THE PROBLEM: Repeat every record exactly as written.

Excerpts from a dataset
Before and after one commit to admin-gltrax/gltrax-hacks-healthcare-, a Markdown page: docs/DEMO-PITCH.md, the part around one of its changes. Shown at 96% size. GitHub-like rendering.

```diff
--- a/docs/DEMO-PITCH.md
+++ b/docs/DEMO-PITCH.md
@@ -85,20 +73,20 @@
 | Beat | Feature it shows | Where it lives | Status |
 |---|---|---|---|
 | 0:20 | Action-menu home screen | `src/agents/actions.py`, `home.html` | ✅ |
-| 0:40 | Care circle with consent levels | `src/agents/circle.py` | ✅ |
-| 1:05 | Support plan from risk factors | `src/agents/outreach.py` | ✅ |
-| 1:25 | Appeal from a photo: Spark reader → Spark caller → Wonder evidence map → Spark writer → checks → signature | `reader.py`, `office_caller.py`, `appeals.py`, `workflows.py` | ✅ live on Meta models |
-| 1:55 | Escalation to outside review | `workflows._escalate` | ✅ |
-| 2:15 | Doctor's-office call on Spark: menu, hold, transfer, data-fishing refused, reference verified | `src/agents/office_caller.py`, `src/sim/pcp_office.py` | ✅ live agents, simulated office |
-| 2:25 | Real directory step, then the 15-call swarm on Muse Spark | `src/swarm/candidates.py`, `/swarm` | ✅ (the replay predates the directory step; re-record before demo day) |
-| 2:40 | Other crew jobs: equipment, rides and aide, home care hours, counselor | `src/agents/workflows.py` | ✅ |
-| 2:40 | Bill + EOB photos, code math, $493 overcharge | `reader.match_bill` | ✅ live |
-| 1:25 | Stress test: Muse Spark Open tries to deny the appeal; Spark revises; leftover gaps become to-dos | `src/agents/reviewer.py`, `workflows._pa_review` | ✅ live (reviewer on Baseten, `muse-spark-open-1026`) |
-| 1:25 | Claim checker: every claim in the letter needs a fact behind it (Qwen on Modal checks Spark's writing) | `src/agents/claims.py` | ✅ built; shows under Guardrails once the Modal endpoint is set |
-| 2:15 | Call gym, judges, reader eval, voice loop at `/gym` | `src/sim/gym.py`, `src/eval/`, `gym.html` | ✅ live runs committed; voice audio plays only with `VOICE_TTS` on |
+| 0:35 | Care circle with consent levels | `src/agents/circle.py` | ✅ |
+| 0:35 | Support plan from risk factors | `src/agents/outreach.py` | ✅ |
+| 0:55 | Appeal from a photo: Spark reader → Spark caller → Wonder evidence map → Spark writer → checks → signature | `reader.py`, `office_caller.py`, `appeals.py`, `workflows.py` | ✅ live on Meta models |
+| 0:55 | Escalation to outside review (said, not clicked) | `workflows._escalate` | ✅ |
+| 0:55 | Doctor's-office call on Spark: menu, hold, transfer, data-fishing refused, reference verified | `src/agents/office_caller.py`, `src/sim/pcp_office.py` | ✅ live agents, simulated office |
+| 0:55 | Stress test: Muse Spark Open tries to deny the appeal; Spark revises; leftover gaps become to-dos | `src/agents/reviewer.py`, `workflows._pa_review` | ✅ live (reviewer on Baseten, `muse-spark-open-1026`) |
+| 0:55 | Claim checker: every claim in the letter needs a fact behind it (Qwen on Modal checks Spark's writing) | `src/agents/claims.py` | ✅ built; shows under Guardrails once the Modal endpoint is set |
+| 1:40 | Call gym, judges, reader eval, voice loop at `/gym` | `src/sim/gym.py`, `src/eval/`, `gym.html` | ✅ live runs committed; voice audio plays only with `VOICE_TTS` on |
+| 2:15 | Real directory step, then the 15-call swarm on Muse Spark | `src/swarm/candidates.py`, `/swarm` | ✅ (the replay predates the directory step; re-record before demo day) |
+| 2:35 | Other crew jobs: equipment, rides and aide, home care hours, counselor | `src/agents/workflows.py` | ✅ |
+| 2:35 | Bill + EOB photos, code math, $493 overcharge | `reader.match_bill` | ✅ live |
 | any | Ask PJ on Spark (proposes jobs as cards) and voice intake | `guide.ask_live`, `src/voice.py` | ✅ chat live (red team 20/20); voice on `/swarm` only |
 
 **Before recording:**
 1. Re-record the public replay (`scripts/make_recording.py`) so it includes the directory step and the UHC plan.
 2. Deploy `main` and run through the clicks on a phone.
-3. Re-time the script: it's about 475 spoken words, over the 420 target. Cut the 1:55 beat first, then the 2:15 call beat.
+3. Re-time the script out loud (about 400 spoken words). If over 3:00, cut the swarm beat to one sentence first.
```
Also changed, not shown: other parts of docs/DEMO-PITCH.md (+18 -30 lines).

SOLUTION:
Before and after one commit to admin-gltrax/gltrax-hacks-healthcare-, a Markdown page: docs/DEMO-PITCH.md, the part around one of its changes. Shown at 96% size. GitHub-like rendering.

```diff
--- a/docs/DEMO-PITCH.md
+++ b/docs/DEMO-PITCH.md
@@ -85,20 +73,20 @@
 | Beat | Feature it shows | Where it lives | Status |
 |---|---|---|---|
 | 0:20 | Action-menu home screen | `src/agents/actions.py`, `home.html` | ✅ |
-| 0:40 | Care circle with consent levels | `src/agents/circle.py` | ✅ |
-| 1:05 | Support plan from risk factors | `src/agents/outreach.py` | ✅ |
-| 1:25 | Appeal from a photo: Spark reader → Spark caller → Wonder evidence map → Spark writer → checks → signature | `reader.py`, `office_caller.py`, `appeals.py`, `workflows.py` | ✅ live on Meta models |
-| 1:55 | Escalation to outside review | `workflows._escalate` | ✅ |
-| 2:15 | Doctor's-office call on Spark: menu, hold, transfer, data-fishing refused, reference verified | `src/agents/office_caller.py`, `src/sim/pcp_office.py` | ✅ live agents, simulated office |
-| 2:25 | Real directory step, then the 15-call swarm on Muse Spark | `src/swarm/candidates.py`, `/swarm` | ✅ (the replay predates the directory step; re-record before demo day) |
-| 2:40 | Other crew jobs: equipment, rides and aide, home care hours, counselor | `src/agents/workflows.py` | ✅ |
-| 2:40 | Bill + EOB photos, code math, $493 overcharge | `reader.match_bill` | ✅ live |
-| 1:25 | Stress test: Muse Spark Open tries to deny the appeal; Spark revises; leftover gaps become to-dos | `src/agents/reviewer.py`, `workflows._pa_review` | ✅ live (reviewer on Baseten, `muse-spark-open-1026`) |
-| 1:25 | Claim checker: every claim in the letter needs a fact behind it (Qwen on Modal checks Spark's writing) | `src/agents/claims.py` | ✅ built; shows under Guardrails once the Modal endpoint is set |
-| 2:15 | Call gym, judges, reader eval, voice loop at `/gym` | `src/sim/gym.py`, `src/eval/`, `gym.html` | ✅ live runs committed; voice audio plays only with `VOICE_TTS` on |
+| 0:35 | Care circle with consent levels | `src/agents/circle.py` | ✅ |
+| 0:35 | Support plan from risk factors | `src/agents/outreach.py` | ✅ |
+| 0:55 | Appeal from a photo: Spark reader → Spark caller → Wonder evidence map → Spark writer → checks → signature | `reader.py`, `office_caller.py`, `appeals.py`, `workflows.py` | ✅ live on Meta models |
+| 0:55 | Escalation to outside review (said, not clicked) | `workflows._escalate` | ✅ |
+| 0:55 | Doctor's-office call on Spark: menu, hold, transfer, data-fishing refused, reference verified | `src/agents/office_caller.py`, `src/sim/pcp_office.py` | ✅ live agents, simulated office |
+| 0:55 | Stress test: Muse Spark Open tries to deny the appeal; Spark revises; leftover gaps become to-dos | `src/agents/reviewer.py`, `workflows._pa_review` | ✅ live (reviewer on Baseten, `muse-spark-open-1026`) |
+| 0:55 | Claim checker: every claim in the letter needs a fact behind it (Qwen on Modal checks Spark's writing) | `src/agents/claims.py` | ✅ built; shows under Guardrails once the Modal endpoint is set |
+| 1:40 | Call gym, judges, reader eval, voice loop at `/gym` | `src/sim/gym.py`, `src/eval/`, `gym.html` | ✅ live runs committed; voice audio plays only with `VOICE_TTS` on |
+| 2:15 | Real directory step, then the 15-call swarm on Muse Spark | `src/swarm/candidates.py`, `/swarm` | ✅ (the replay predates the directory step; re-record before demo day) |
+| 2:35 | Other crew jobs: equipment, rides and aide, home care hours, counselor | `src/agents/workflows.py` | ✅ |
+| 2:35 | Bill + EOB photos, code math, $493 overcharge | `reader.match_bill` | ✅ live |
 | any | Ask PJ on Spark (proposes jobs as cards) and voice intake | `guide.ask_live`, `src/voice.py` | ✅ chat live (red team 20/20); voice on `/swarm` only |
 
 **Before recording:**
 1. Re-record the public replay (`scripts/make_recording.py`) so it includes the directory step and the UHC plan.
 2. Deploy `main` and run through the clicks on a phone.
-3. Re-time the script: it's about 475 spoken words, over the 420 target. Cut the 1:55 beat first, then the 2:15 call beat.
+3. Re-time the script out loud (about 400 spoken words). If over 3:00, cut the swarm beat to one sentence first.
```
Also changed, not shown: other parts of docs/DEMO-PITCH.md (+18 -30 lines).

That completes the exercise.